August 20, 2008.
So lets say you're writing a PyObjC application, and you're deciding how you'll represent your data. You fire open a nib (xib, these days) and stare at
NSOutlineView for a while before picking one of the two. Lets say you chose
NSOutlineView. You're going to need a way to create new nodes. Well, no sweat, just throw an
NSButton into the fray and use the
NSAddTemplate icon to make it clear what it does.
Here comes the big question though: how do you remove data from your shiny new
NSOutlineView? The easy answer is to add another button (perhaps with the
NSRemoveTemplate icon, you audacious rascal). If you're feeling really ambitious you may even bind a key to that button so that the delete key works.
Let a little time pass, though, and you'll start to have a nagging feeling. Something just doesn't feel right. You're never using that remove button, you're always pressing the delete key. Hell, once you meant to hit add and accidentally deleted something. You're finally ready to accept the truth: you just want to press the delete key, and you don't want no stinking remove button.
To accomplish that you'll need to subclass
NSTableView if thats what you're using). It'll look like this:
from Foundation import * class WRLOutlineView(NSOutlineView): def keyDown_(self, event): key = event.charactersIgnoringModifiers() flags = event.modifierFlags() & 0x00FF if ord(key) == 127 and flags == 0: # Do your removal magic here. pass else: super(DeletableOutlineView,self).keyDown_(event)

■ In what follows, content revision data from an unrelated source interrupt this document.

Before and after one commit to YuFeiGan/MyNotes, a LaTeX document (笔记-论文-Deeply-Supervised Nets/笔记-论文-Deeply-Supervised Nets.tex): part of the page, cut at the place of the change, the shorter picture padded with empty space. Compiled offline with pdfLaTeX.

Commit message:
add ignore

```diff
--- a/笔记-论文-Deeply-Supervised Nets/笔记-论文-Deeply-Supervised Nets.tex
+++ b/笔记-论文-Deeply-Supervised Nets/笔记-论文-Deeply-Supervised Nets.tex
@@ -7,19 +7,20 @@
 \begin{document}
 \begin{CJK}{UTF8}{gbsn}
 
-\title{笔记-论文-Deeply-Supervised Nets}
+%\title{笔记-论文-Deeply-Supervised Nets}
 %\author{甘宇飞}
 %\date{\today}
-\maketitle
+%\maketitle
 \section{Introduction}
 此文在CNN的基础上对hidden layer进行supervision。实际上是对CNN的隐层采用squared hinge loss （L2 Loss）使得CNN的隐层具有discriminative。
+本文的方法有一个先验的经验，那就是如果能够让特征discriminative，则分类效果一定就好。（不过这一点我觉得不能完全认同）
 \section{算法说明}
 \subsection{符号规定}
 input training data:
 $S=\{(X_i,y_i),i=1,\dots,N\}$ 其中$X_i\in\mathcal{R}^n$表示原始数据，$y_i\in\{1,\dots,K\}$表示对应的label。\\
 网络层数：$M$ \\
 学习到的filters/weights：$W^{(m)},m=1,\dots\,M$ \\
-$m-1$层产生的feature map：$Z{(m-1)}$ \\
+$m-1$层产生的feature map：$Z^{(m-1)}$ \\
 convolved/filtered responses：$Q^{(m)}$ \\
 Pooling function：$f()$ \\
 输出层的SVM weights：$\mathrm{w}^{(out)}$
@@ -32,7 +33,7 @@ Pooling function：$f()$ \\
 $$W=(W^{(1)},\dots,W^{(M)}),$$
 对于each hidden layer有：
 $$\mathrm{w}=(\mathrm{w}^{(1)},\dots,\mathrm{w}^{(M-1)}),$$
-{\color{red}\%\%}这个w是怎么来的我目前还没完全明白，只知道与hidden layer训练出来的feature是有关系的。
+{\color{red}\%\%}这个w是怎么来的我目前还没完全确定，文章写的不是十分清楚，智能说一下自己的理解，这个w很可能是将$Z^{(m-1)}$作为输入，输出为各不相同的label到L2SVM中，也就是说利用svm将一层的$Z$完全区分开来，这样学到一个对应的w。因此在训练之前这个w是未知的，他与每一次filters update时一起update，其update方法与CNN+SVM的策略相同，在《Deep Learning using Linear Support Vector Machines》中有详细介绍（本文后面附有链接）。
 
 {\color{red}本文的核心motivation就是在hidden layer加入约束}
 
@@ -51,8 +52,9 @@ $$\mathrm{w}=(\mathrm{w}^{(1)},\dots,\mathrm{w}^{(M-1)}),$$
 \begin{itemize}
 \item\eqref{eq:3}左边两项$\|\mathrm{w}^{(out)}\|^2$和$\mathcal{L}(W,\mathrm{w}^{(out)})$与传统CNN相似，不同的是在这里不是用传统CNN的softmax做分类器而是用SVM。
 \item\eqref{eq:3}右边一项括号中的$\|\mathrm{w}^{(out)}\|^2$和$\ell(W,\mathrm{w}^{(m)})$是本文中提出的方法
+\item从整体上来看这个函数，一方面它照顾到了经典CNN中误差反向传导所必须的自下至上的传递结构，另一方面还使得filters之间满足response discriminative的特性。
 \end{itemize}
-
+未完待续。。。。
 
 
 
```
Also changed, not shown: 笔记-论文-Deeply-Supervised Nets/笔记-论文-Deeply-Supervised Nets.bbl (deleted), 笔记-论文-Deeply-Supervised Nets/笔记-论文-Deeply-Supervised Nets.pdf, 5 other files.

Its a pretty simple trick, but can be a bit confusing to figure out. Specifically, it can be bewildering to try to figure out what non-textual characters are in Python. Here it was difficult to figure out how to reference the delete character so that I could check to see if the incoming key was a match. Thankfully the builtin function
ord turns ascii characters into their integer value, which made the comparison easy.
For completeness, here is the code I was using to actually remove the node from the table. At the line
# Do your removal magic here. I had the code:
I was using a custom datasource and delegate, and in the delegate the
removeList_ method looked like this:
@objc.IBAction def removeList_(self,sender): item = self.outlineView.itemAtRow_(self.outlineView.selectedRow()) parent = self.outlineView.parentForItem_(item) self.data.remove(item) self.outlineView.reloadItem_reloadChildren_(parent,True)
In that snippet
self.data is an instance of a class containing my tree structure, and
self.data.remove is a method that will recursively search the tree structure to remove the node supplied as the argument.
I'll be continuing to scribble down these short PyObjC tips and tricks as I run into them, so let me know if there is anything you're particularly interested in looking at and I'll merrily investigate.
I'm always glad to hear your questions and comments.